(PROBLEM):
List each line of the data that holds the word "quality".

(INPUT DATA):
Content starts

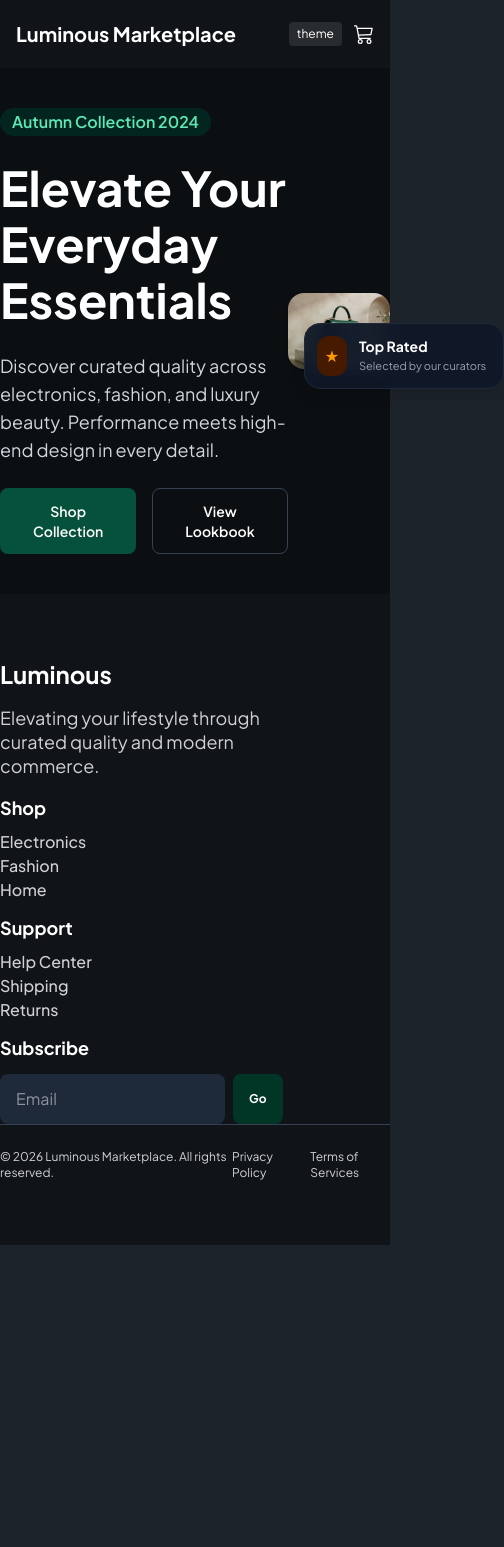
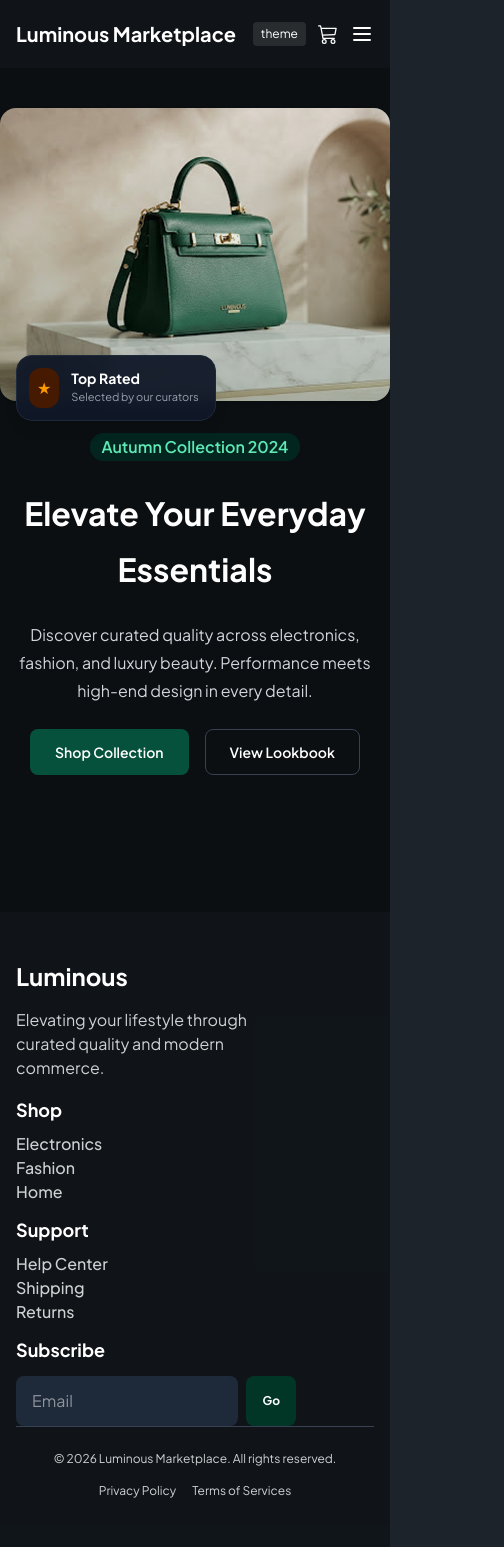
Before and after one commit to Mahmoud-Abdul-Monem/final-front, a Next.js app: page / in a window 390 px wide. Shown: the whole page, 504 px wide, since content can reach past the window. Before the commit the page ends 1245 px from the top, so only its background shows below. Built offline with nearby package versions, Linux system fonts and the light colour scheme.

Commit message:
feat: add responsive>home-layout-login

```diff
--- a/src/app/(auth)/layout.tsx
+++ b/src/app/(auth)/layout.tsx
@@ -1,7 +1,7 @@
 export default function AuthLayout({ children, }: Readonly<{ children: React.ReactNode; }>) {
     return (
-        <div className="h-dvh w-full">
-            <div className="w-full flex justify-center items-center h-dvh bg-login-bgc dark:bg-dark-theme/50">
+        <div className="min-h-screen w-full">
+            <div className="w-full flex justify-center items-center min-h-screen bg-login-bgc dark:bg-dark-theme/50 p-4">
                 {children}
             </div>
         </div>
--- a/src/app/page.tsx
+++ b/src/app/page.tsx
@@ -4,7 +4,7 @@ import TSection from "@/components/home-comp/TSection";
 import FoSection from "@/components/home-comp/FoSection";
 export default function Home() {
   return (
-    <div className="h-dvh w-full grid grid-cols-5 bg-white  dark:text-white dark:bg-dark-theme">
+    <div className="min-h-screen w-full grid grid-cols-1 lg:grid-cols-5 bg-white  dark:text-white dark:bg-dark-theme">
 
         <FSection />
         <SSection />
--- a/src/components/Footer.tsx
+++ b/src/components/Footer.tsx
@@ -2,11 +2,11 @@ import Link from 'next/link';
 export default function Footer() {
     return (
         <footer className='z-9 relative flex justify-center items-center bg-footer-background dark:bg-dark-theme/70'>
-            <div className='container py-16 w-full'>
+            <div className='container py-12 md:py-16 w-full px-4'>
                 <div className="grid grid-cols-1 md:grid-cols-2 lg:grid-cols-4 gap-5 sm:gap-y-7">
                     <div className="flex gap-4 flex-col">
                         <h2 className='text-footer-primary text-[24px] leading-8 font-bold dark:text-white'>Luminous</h2>
-                        <p className='text-footer-color text-[18px] leading-6 font-normal max-w-69 dark:text-white/80'>
+                        <p className='text-footer-color text-[16px] md:text-[18px] leading-6 font-normal max-w-69 dark:text-white/80'>
                             Elevating your lifestyle through curated quality and modern commerce.
                         </p>
                     </div>
@@ -31,11 +31,11 @@ export default function Footer() {
 
                     <div className="flex flex-col gap-4">
                         <h2 className='text-footer-secondary text-[18px] font-bold leading-5 dark:text-white'>Subscribe</h2>
-                        <div className="flex gap-2 max-w-70">
+                        <div className="flex gap-2 max-w-70 flex-wrap">
                             <input
                                 type="email"
                                 placeholder="Email"
-                                className="flex-1 bg-white dark:bg-gray-800 dark:text-white rounded-lg px-4 py-3.25 text-[16px] outline-none"
+                                className="flex-1 min-w-[200px] bg-white dark:bg-gray-800 dark:text-white rounded-lg px-4 py-3.25 text-[16px] outline-none"
                             />
                             <button className="bg-footer-primary/95 rounded-lg text-white px-4 py-2 text-[12px] leading-4 font-bold hover:bg-footer-primary/90 transition-all">
                                 Go
@@ -45,8 +45,8 @@ export default function Footer() {
 
                 </div>
 
-                <div className="lower-footer w-full border-t border-gray-300 dark:border-gray-700 pt-6 flex justify-between items-center">
-                    <p className='text-[12px] leading-4 text-footer-color dark:text-white/80'>
+                <div className="lower-footer w-full border-t border-gray-300 dark:border-gray-700 pt-6 flex flex-col md:flex-row justify-between items-center gap-4">
+                    <p className='text-[12px] leading-4 text-footer-color dark:text-white/80 text-center md:text-left'>
                         <span className="text-primary-green">&copy;</span> 2026 Luminous Marketplace. All rights reserved.
                     </p>
                     <div className="flex gap-4">
--- a/src/components/Header.tsx
+++ b/src/components/Header.tsx
@@ -1,16 +1,21 @@
 'use client'
 import Link from 'next/link'
 import { BsCart3 } from "react-icons/bs";
+import { useState } from 'react';
 
 import { useThemeStore } from '@/store/theme';
 export default function Header() {
     const toggleTheme = useThemeStore((state) => state.toggleTheme);
     const theme = useThemeStore((state) => state.theme);
+    const [isMenuOpen, setIsMenuOpen] = useState(false);
+
     return (
         <div className="relative z-9 bg-footer-primary flex justify-center items-center dark:bg-dark-theme/70 w-full">
             <div className='text-white auth-header container flex items-center justify-between py-4.5 px-4 md:px-12 w-full'>
 
                 <h1 className='font-bold text-[20px] md:text-[24px] leading-8 dark:text-white'>Luminous Marketplace</h1>
+
+                {/* Desktop Navigation */}
                 <nav className='hidden md:flex gap-6 text-white/80 text-[14px] leading-5 font-semibold'>
                     <Link className='hover:text-white/55 dark:text-white dark:hover:text-white/55' href="/" >
                         Home</Link>
@@ -21,12 +26,41 @@ export default function Header() {
                     <Link className='hover:text-white/55 dark:text-white dark:hover:text-white/55' href="../../shopping" >
                         Shopping</Link>
                 </nav>
+
                 <div className="flex items-center gap-3">
                     <button onClick={toggleTheme} className='cursor-pointer text-xs md:text-sm dark:text-white px-2 py-1 bg-white/10 rounded'>theme</button>
                     <BsCart3 className='w-5 h-5 cursor-pointer dark:text-white' />
+
+                    {/* Mobile Menu Button */}
+                    <button
+                        className="md:hidden text-white cursor-pointer"
+                        onClick={() => setIsMenuOpen(!isMenuOpen)}
+                    >
+                        <svg className="w-6 h-6" fill="none" stroke="currentColor" viewBox="0 0 24 24">
+                            {isMenuOpen ? (
+                                <path strokeLinecap="round" strokeLinejoin="round" strokeWidth={2} d="M6 18L18 6M6 6l12 12" />
+                            ) : (
+                                <path strokeLinecap="round" strokeLinejoin="round" strokeWidth={2} d="M4 6h16M4 12h16M4 18h16" />
+                            )}
+                        </svg>
+                    </button>
                 </div>
 
             </div>
+
+            {/* Mobile Navigation */}
+            {isMenuOpen && (
+                <nav className='md:hidden flex flex-col gap-4 text-white/80 text-[14px] leading-5 font-semibold px-4 pb-4 bg-footer-primary dark:bg-dark-theme/70'>
+                    <Link className='hover:text-white/55 dark:text-white dark:hover:text-white/55' href="/" onClick={() => setIsMenuOpen(false)}>
+                        Home</Link>
+                    <Link className='hover:text-white/55 dark:text-white dark:hover:text-white/55' href="../../About" onClick={() => setIsMenuOpen(false)}>
+                        About</Link>
+                    <Link className='hover:text-white/55 dark:text-white dark:hover:text-white/55' href="../../Contactus" onClick={() => setIsMenuOpen(false)}>
+                        Contact us</Link>
+                    <Link className='hover:text-white/55 dark:text-white dark:hover:text-white/55' href="../../shopping" onClick={() => setIsMenuOpen(false)}>
+                        Shopping</Link>
+                </nav>
+            )}
         </div>
     )
 }
--- a/src/components/home-comp/FSection.tsx
+++ b/src/components/home-comp/FSection.tsx
@@ -4,25 +4,25 @@ import bagPic from "@/assets/Group 1.png"
 export default function FSection() {
   return (
     <div className="col-span-5 py-10 bg-white dark:bg-dark-theme transition-colors">
-      <div className="flex justify-around items-center">
-        <div className="flex gap-6 flex-col">
-          <p className='bg-[#AEF1D2] dark:bg-emerald-950/80 text-[#002116] dark:text-emerald-300 tex-[14px] w-fit px-3 py-1 font-semibold leading-5 rounded-3xl'>Autumn Collection 2024</p>
-          <h2 className="leading-14 text-[48px] max-w-142 text-footer-primary dark:text-white font-bold">Elevate Your Everyday
+      <div className="flex flex-col lg:flex-row justify-around items-center gap-8 lg:gap-0">
+        <div className="flex gap-6 flex-col text-center lg:text-left order-2 lg:order-1">
+          <p className='bg-[#AEF1D2] dark:bg-emerald-950/80 text-[#002116] dark:text-emerald-300 tex-[14px] w-fit px-3 py-1 font-semibold leading-5 rounded-3xl mx-auto lg:mx-0'>Autumn Collection 2024</p>
+          <h2 className="leading-14 text-[32px] md:text-[40px] lg:text-[48px] max-w-142 text-footer-primary dark:text-white font-bold">Elevate Your Everyday
             Essentials</h2>
 
-          <p className="font-normal leading-7 text-[18px] text-footer-color dark:text-gray-300 max-w-110.25">
+          <p className="font-normal leading-7 text-[16px] md:text-[18px] text-footer-color dark:text-gray-300 max-w-110.25">
             Discover curated quality across electronics, fashion,
             and luxury beauty. Performance meets high-end
             design in every detail.
           </p>
 
-          <div className="flex gap-4">
-            <button className='rounded-lg flex justify-center items-center border border-transparent px-8 py-3 text-[14px] leading-5 font-semibold text-white bg-primary-store hover:bg-green-700 transition-all'>Shop Collection</button>
-            <button className='rounded-lg flex justify-center items-center border border-gray-300 dark:border-gray-700 px-8 py-3 text-[14px] leading-5 font-semibold text-footer-primary dark:text-white hover:bg-gray-100 dark:hover:bg-gray-800 transition-all'>View Lookbook</button>
+          <div className="flex gap-4 justify-center lg:justify-start flex-wrap">
+            <button className='rounded-lg flex justify-center items-center border border-transparent px-6 md:px-8 py-3 text-[14px] leading-5 font-semibold text-white bg-primary-store hover:bg-green-700 transition-all'>Shop Collection</button>
+            <button className='rounded-lg flex justify-center items-center border border-gray-300 dark:border-gray-700 px-6 md:px-8 py-3 text-[14px] leading-5 font-semibold text-footer-primary dark:text-white hover:bg-gray-100 dark:hover:bg-gray-800 transition-all'>View Lookbook</button>
           </div>
         </div>
 
-        <div className="relative w-full max-w-142">
+        <div className="relative w-full max-w-142 order-1 lg:order-2">
           <Image
             src={bagPic}
             alt="Bag Collection"
```
Also changed, not shown: src/app/(auth)/components/Login-comp.tsx (+4 -4 lines), src/app/(auth)/components/Regis-comp.tsx (+4 -4 lines).
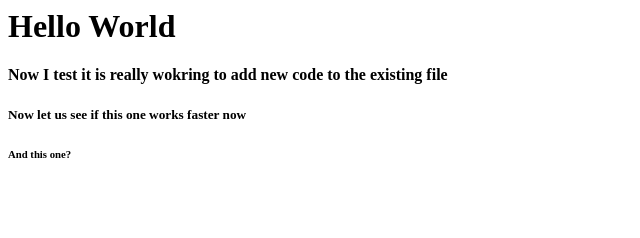
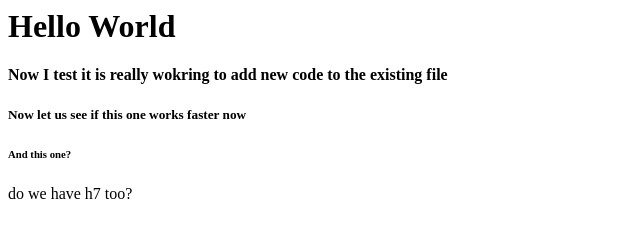
Before and after one commit to Zomnipotential/Zomnipotential.github.io, a plain HTML site: page index.html in a window 1280 px wide. Shown: the whole page, without its empty margins (0-640 px from the left). Drawn offline with Linux system fonts and the light colour scheme.

Commit message:
added an a7 to see how fast it commits

```diff
--- a/index.html
+++ b/index.html
@@ -3,3 +3,4 @@
 <h4>Now I test it is really wokring to add new code to the existing file</h4>
 <h5>Now let us see if this one works faster now</h5>
 <h6>And this one?</h6>
+<h7>do we have h7 too?</h7>
```
Also changed, not shown: 1 other file.
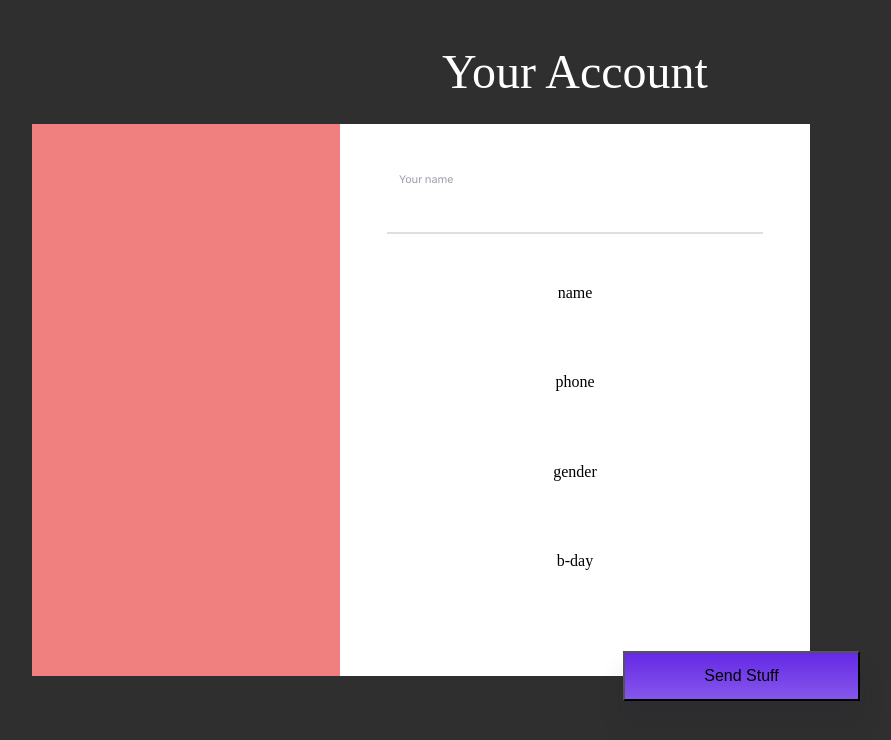
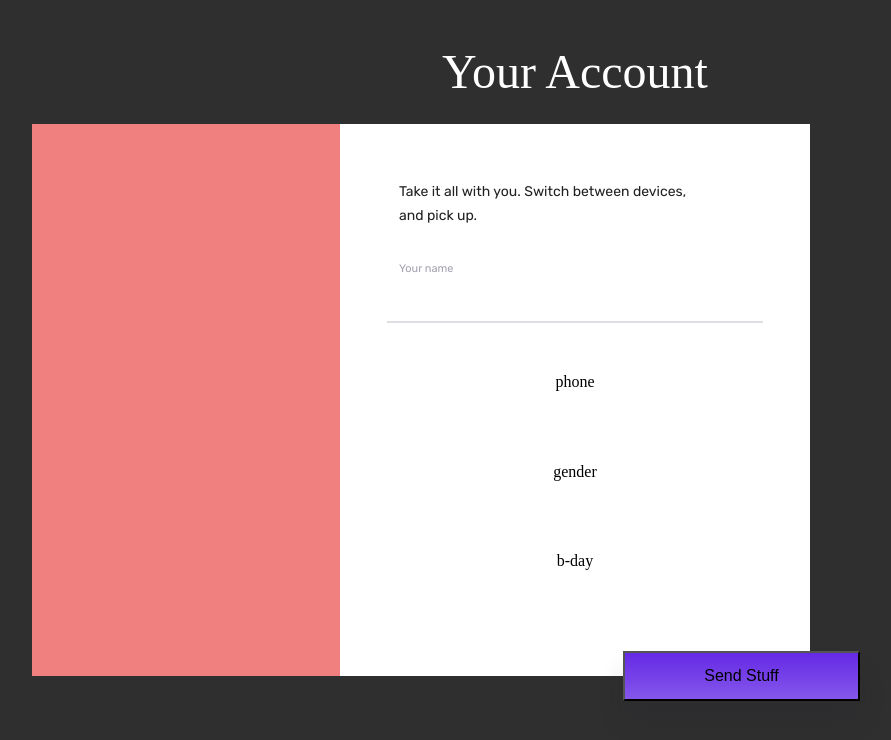
Before and after one commit to KamilCybulski/react-form, a React app: page / in a window 1280 px wide. Shown: the top 740 px of the page, without its empty margins (219-1110 px from the left). Built offline with nearby package versions, Linux system fonts and the light colour scheme.

Commit message:
Add form description

```diff
--- a/src/components/FormContent.jsx
+++ b/src/components/FormContent.jsx
@@ -4,12 +4,15 @@ import Transition from 'react-transition-group/Transition';
 import { connect } from 'react-redux';
 import { Field } from 'redux-form';
 
+import FormDescription from './form_fields/FormDescription';
 import TextField from './form_fields/TextField';
 
 const transitionClasses = {
   entering: ' form__content_entering',
   entered: ' form__content_entered',
 };
+
+const description = 'Take it all with you. Switch between devices, and pick up.';
 
 const FormContent = ({ visible }) => (
   <Transition
@@ -20,14 +23,14 @@ const FormContent = ({ visible }) => (
     {state => (
       <div className={`form__content${transitionClasses[state] || ''}`}>
         <div className="form__row">
+          <FormDescription text={description} />
+        </div>
+        <div className="form__row">
           <Field
             name="name"
             component={TextField}
             label="Your name"
           />
-        </div>
-        <div className="form__row">
-          name
         </div>
         <div className="form__row">
           phone
--- /dev/null
+++ b/src/components/form_fields/FormDescription.jsx
@@ -0,0 +1,14 @@
+import React from 'react';
+import PropTypes from 'prop-types';
+
+const FormDescription = ({ text }) => (
+  <p className="form__description">
+    {text}
+  </p>
+);
+
+FormDescription.propTypes = {
+  text: PropTypes.string.isRequired,
+};
+
+export default FormDescription;
--- a/src/styles/form/_all.scss
+++ b/src/styles/form/_all.scss
@@ -1,2 +1,3 @@
 @import './_layout.scss';
 @import './_textfield.scss';
+@import './_description.scss';
--- /dev/null
+++ b/src/styles/form/_description.scss
@@ -0,0 +1,11 @@
+.form__description {
+  font-family: 'Rubik', sans-serif;
+  padding: 0 0 0 12px;
+  font-size: 14px;
+  line-height: 24px;
+  color: $primary-text-color;
+
+  @media screen and (min-width: 475px) {
+    padding: 0 50px 0 12px;
+  }
+}
```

Content ends

(ANSWER TO THE EXERCISE):
                             Elevating your lifestyle through curated quality and modern commerce.
             Discover curated quality across electronics, fashion,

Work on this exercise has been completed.